Maybe it's time, Senator Sasse said, to remind this country "what a president [is] for, what a senator is for, and what Judge Barrett is doing here before us today... This is basic civics, not politics... Civics is the stuff that all Americans should agree on..." Like the Constitution, like this process. "Civics doesn't change every 18 to 24 months because the electoral whims change or because polling changes." And yet, he went on, there's this confused idea that the Supreme Court is "just another arena for politics." That's wrong, he insisted. "If you don't like the policies in America, elect different people... Fire the politicians." But judges are supposed to be impartial, not "super legislators whose black robes are fake and truthfully they're wearing red or blue jerseys underneath."

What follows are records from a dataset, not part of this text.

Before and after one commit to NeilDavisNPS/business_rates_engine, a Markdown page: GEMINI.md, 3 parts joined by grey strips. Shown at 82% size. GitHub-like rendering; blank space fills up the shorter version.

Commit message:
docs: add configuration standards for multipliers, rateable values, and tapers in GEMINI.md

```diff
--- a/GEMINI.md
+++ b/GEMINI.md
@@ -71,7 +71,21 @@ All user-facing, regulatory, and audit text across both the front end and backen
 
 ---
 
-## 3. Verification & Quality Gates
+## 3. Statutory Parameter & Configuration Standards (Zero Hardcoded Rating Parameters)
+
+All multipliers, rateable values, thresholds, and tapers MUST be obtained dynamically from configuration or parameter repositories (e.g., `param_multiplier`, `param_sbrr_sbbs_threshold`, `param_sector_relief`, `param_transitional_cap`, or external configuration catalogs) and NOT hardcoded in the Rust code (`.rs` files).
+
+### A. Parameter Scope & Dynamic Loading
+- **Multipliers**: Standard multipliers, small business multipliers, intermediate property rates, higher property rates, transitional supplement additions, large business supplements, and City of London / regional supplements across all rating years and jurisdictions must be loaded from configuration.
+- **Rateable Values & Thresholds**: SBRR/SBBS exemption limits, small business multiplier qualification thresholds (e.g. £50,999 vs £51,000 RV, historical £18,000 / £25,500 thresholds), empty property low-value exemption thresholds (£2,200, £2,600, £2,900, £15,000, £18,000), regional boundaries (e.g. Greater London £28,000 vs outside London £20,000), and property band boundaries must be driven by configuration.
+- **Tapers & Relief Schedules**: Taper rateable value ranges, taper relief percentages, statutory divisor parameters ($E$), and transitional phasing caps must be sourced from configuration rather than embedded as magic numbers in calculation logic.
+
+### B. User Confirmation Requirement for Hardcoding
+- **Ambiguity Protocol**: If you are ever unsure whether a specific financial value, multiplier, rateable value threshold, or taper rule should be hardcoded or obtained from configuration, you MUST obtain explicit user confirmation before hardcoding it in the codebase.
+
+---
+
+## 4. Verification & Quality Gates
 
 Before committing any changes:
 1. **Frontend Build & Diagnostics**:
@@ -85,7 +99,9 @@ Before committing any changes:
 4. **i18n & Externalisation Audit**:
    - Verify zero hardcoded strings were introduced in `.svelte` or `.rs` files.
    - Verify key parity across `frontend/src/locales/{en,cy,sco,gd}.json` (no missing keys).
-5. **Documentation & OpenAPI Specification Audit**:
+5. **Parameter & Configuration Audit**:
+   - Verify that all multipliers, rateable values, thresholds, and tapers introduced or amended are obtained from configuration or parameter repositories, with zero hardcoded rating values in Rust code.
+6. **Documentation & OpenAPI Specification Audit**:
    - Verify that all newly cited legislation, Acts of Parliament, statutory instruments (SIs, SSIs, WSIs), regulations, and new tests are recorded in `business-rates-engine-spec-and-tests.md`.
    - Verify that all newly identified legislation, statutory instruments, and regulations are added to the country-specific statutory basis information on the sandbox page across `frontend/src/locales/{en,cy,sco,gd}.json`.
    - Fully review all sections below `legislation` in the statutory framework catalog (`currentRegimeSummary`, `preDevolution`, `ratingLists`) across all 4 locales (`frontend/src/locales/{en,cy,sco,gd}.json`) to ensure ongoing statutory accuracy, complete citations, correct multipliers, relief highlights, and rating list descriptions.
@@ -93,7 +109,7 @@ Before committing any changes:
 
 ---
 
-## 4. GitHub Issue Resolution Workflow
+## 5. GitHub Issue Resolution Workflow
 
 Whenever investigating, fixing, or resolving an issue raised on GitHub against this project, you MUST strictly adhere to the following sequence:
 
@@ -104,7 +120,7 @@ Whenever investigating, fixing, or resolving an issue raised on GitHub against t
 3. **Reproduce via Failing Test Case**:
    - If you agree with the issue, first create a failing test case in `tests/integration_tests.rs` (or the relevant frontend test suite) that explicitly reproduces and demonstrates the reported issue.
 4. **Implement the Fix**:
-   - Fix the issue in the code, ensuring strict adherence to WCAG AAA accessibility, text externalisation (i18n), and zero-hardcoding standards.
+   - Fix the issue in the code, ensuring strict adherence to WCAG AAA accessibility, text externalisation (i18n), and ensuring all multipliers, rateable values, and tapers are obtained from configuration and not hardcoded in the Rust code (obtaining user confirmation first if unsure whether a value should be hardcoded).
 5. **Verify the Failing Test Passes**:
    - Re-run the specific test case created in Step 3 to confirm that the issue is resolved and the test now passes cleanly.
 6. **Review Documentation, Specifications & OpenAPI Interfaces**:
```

Then, in a final warning, he held the Democrats' gaze and said slowly, "court-packing" is like saying "we should blow up our shared civics." When Joe Biden stood in front of reporters this weekend and said that voters don't "deserve" to know his position on that fundamental issue, even the reporters were taken aback. As Dr. Albert Mohler tweeted, that's like saying, "I'll tell you my position on monogamy only after you marry me." Court packing is not "judicial reform," Senator Sasse insisted, and anyone who uses that language "is playing the American people for fools."
Meanwhile, one half of the presidential ticket who refuses to answer questions about court-packing (or, as Sasse called it, "partisan suicide bombing"), spent her turn in the Judiciary Committee claiming that Barrett's hearing was "put[ting] people's lives at risk." Then, without a hint of irony, went on to lobby for a justice more committed to abortion on demand. "...[W]hat is at stake with this Supreme Court nomination... [is] Roe v. Wade," Senator Kamala Harris (D-Calif.) argues, "which recognizes a woman's right to control her own body... Safe and legal abortion is at risk."
Barrett, for her part, listened quietly, enduring the campaign speeches from Democrats, and the equally passionate Republican rebuttals that followed. When it was finally her turn, what Americans heard were not the opening remarks of a religious zealot, handmaid, or public enemy #1 of the U.S. health care system. They heard the thoughtful, compelling, and straight-forward speech of a woman who's admired by colleagues on both sides for her love of the Constitution, her humble embrace of a judge's role, and the personal warmth she has for her family, her great mentor, and America. She took her time accepting the nomination, she said, because of the sacrifices it would require. In the end, Barrett says, she chose to accept it because, "I believe deeply in the rule of law and the place of the Supreme Court in our nation. I believe that Americans of all backgrounds deserve an independent Supreme Court that interprets the Constitution and our laws as they are written. And I believe I can serve my country playing that role."
So do we. Join us in calling on every senator to confirm the president's stellar nominee, Amy Coney Barrett. Act now by clicking on FRCAction.org/FillThatSeat. Then, encourage your friends and family to do the same. For more information on the president's stellar nominee, check out FRC's new publication, "Why Amy Coney Barrett Should Be Confirmed to the Supreme Court."